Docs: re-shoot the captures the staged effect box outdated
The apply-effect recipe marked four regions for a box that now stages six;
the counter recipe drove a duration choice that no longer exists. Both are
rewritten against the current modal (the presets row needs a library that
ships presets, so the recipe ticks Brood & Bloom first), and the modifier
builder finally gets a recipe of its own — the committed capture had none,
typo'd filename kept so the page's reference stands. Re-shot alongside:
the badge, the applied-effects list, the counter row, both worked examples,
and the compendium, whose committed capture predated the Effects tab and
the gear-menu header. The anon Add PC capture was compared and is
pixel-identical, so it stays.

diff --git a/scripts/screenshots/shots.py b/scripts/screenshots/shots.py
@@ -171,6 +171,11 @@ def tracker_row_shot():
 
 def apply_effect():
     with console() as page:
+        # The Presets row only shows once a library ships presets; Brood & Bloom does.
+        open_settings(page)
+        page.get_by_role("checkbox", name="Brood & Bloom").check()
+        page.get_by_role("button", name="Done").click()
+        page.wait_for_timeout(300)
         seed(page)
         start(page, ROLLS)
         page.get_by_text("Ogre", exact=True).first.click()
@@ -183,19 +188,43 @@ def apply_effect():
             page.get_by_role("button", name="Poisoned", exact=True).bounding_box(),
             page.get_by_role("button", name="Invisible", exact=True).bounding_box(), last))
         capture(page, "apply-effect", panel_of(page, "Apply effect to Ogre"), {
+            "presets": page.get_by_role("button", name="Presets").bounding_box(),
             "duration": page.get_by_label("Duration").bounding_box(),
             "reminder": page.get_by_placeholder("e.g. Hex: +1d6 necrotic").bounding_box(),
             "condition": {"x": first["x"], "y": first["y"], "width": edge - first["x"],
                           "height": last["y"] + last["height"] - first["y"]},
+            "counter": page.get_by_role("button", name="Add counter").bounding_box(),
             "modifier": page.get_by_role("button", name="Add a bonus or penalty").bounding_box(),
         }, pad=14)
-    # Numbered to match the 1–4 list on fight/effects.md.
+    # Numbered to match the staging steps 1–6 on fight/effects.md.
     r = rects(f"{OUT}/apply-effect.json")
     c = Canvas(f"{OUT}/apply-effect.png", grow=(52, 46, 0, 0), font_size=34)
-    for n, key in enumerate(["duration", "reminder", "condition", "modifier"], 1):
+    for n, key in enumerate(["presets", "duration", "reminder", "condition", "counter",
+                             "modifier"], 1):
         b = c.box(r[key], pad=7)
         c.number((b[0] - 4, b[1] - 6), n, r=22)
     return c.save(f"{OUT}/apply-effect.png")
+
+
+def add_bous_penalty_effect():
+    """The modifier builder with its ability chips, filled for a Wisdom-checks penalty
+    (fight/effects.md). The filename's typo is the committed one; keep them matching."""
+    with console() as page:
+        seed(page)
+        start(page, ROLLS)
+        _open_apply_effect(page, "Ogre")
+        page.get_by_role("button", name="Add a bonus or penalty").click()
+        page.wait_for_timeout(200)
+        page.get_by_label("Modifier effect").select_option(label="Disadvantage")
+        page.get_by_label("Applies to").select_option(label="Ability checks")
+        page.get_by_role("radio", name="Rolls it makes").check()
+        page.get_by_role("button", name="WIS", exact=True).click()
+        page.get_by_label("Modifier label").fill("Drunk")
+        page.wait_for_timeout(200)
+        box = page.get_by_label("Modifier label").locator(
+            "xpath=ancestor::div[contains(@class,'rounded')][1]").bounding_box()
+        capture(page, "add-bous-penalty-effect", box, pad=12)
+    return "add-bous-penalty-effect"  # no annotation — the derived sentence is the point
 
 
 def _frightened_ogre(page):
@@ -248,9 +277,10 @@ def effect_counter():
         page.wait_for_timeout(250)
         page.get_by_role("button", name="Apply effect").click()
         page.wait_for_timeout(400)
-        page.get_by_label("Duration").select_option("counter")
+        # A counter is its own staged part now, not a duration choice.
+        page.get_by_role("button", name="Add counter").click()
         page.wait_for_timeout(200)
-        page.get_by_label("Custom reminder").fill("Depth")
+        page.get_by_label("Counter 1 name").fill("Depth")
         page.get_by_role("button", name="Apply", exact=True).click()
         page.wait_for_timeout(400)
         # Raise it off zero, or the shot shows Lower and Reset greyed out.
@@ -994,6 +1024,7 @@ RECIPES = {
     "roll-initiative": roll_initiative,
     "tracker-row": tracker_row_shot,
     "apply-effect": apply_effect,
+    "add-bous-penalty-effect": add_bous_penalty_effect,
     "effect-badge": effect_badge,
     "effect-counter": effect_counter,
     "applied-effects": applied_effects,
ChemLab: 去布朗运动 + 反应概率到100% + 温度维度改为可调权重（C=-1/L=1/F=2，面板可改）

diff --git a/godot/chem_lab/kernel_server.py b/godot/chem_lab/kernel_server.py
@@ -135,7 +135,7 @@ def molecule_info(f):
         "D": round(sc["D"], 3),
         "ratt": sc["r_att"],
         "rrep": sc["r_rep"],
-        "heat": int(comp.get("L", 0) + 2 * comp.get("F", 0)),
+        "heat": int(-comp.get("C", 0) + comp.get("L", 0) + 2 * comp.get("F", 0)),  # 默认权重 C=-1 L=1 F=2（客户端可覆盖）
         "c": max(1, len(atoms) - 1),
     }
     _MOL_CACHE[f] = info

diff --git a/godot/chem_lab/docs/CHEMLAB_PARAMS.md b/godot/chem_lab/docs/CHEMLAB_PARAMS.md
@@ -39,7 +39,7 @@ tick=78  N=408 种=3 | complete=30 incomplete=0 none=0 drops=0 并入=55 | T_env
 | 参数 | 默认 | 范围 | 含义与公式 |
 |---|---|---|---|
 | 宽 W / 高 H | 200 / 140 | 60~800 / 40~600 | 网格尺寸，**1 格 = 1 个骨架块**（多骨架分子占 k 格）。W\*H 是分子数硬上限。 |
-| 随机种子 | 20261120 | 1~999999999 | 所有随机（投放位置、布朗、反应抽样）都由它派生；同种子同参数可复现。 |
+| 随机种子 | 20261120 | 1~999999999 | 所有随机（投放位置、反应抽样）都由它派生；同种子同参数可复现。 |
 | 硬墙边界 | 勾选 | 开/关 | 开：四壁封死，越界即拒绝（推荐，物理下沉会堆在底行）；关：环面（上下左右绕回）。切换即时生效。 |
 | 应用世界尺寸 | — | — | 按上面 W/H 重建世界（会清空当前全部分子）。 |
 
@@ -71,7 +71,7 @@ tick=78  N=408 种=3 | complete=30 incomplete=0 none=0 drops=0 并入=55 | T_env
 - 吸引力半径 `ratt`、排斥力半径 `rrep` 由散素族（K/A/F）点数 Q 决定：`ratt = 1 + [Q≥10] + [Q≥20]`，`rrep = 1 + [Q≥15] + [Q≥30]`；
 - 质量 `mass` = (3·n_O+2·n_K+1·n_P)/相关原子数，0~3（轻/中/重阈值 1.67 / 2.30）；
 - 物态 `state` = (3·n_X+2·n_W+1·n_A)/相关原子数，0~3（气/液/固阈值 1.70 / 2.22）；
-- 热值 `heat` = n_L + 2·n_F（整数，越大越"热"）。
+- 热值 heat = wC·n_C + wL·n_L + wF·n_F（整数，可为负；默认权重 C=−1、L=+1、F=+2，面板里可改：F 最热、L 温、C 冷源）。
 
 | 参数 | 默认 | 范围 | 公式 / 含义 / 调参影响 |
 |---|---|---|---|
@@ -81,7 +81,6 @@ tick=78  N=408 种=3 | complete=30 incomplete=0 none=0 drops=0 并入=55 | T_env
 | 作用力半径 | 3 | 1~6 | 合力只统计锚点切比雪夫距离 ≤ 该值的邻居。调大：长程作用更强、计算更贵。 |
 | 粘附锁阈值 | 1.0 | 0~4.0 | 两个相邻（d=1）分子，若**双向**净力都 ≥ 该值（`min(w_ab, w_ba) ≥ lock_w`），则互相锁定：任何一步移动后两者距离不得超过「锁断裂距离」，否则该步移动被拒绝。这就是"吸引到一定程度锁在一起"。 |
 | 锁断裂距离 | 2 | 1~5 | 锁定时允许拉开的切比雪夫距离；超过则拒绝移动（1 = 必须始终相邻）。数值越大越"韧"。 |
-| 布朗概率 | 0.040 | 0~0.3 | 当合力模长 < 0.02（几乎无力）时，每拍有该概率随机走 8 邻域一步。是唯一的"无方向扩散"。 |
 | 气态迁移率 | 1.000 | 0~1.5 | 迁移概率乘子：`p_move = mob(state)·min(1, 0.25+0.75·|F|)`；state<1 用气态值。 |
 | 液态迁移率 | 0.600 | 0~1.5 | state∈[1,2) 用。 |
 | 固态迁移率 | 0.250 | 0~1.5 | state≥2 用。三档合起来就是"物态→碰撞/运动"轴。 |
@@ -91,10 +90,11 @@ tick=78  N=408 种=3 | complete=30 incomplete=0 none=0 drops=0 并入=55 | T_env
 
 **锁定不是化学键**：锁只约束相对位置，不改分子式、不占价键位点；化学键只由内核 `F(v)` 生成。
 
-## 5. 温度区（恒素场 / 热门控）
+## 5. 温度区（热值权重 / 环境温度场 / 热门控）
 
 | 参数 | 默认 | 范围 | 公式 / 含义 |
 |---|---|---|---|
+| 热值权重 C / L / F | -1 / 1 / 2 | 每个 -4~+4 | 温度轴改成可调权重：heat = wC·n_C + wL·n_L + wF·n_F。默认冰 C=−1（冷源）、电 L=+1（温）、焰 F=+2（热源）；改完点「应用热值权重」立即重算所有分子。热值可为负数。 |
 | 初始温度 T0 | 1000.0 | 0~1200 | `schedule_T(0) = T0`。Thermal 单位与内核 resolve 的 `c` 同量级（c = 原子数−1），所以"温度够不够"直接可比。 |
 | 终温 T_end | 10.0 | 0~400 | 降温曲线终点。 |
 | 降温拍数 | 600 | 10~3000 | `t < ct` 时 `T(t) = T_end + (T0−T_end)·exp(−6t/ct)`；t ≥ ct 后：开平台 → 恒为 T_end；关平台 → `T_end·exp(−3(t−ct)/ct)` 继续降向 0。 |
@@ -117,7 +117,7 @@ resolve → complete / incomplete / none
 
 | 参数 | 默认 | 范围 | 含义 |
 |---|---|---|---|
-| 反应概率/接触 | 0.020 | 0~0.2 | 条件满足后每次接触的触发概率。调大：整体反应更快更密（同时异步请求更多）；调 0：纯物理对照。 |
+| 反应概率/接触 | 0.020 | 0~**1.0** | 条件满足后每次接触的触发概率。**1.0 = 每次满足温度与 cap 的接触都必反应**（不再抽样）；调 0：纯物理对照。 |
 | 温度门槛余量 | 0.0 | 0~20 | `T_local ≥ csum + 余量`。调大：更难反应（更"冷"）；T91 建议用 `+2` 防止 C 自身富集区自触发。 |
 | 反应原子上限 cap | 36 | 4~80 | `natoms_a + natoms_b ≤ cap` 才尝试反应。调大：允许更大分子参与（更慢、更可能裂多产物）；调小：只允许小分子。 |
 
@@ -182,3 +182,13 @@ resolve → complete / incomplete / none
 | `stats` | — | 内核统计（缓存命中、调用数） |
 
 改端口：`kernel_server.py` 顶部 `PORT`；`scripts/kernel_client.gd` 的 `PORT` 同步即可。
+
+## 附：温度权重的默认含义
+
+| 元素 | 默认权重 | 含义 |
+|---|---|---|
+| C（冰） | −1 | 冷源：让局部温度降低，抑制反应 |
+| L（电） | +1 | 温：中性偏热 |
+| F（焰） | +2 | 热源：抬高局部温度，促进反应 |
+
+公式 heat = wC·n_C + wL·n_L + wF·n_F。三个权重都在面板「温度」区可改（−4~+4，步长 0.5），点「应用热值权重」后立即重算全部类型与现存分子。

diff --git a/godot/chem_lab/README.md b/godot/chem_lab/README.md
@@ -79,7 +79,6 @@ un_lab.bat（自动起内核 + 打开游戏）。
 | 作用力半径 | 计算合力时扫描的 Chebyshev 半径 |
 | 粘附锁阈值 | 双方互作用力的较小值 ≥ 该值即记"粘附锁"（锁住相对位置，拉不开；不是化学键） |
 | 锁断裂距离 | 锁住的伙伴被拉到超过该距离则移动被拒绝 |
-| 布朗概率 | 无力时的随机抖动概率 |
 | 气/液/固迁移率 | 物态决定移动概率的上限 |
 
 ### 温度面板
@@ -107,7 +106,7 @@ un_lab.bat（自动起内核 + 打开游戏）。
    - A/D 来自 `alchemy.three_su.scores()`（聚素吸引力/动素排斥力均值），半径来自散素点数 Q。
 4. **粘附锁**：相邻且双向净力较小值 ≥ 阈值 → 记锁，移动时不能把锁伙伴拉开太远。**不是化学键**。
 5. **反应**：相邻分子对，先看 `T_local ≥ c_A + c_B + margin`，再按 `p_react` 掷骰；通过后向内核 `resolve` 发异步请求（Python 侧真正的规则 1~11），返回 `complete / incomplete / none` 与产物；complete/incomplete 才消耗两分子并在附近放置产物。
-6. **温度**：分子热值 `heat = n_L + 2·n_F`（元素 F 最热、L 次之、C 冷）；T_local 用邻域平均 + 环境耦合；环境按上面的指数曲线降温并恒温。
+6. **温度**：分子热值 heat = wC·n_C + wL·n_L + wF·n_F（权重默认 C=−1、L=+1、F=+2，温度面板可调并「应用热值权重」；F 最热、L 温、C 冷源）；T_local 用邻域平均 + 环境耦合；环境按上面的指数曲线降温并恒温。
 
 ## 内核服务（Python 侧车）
○ ○ ○ ○ ○ ○ ○
• Required work:
Each line in the data that holds the string "rrep" needs to be copied.

• Reply to the exercise:
         "rrep": sc["r_rep"],
 - 吸引力半径 `ratt`、排斥力半径 `rrep` 由散素族（K/A/F）点数 Q 决定：`ratt = 1 + [Q≥10] + [Q≥20]`，`rrep = 1 + [Q≥15] + [Q≥30]`；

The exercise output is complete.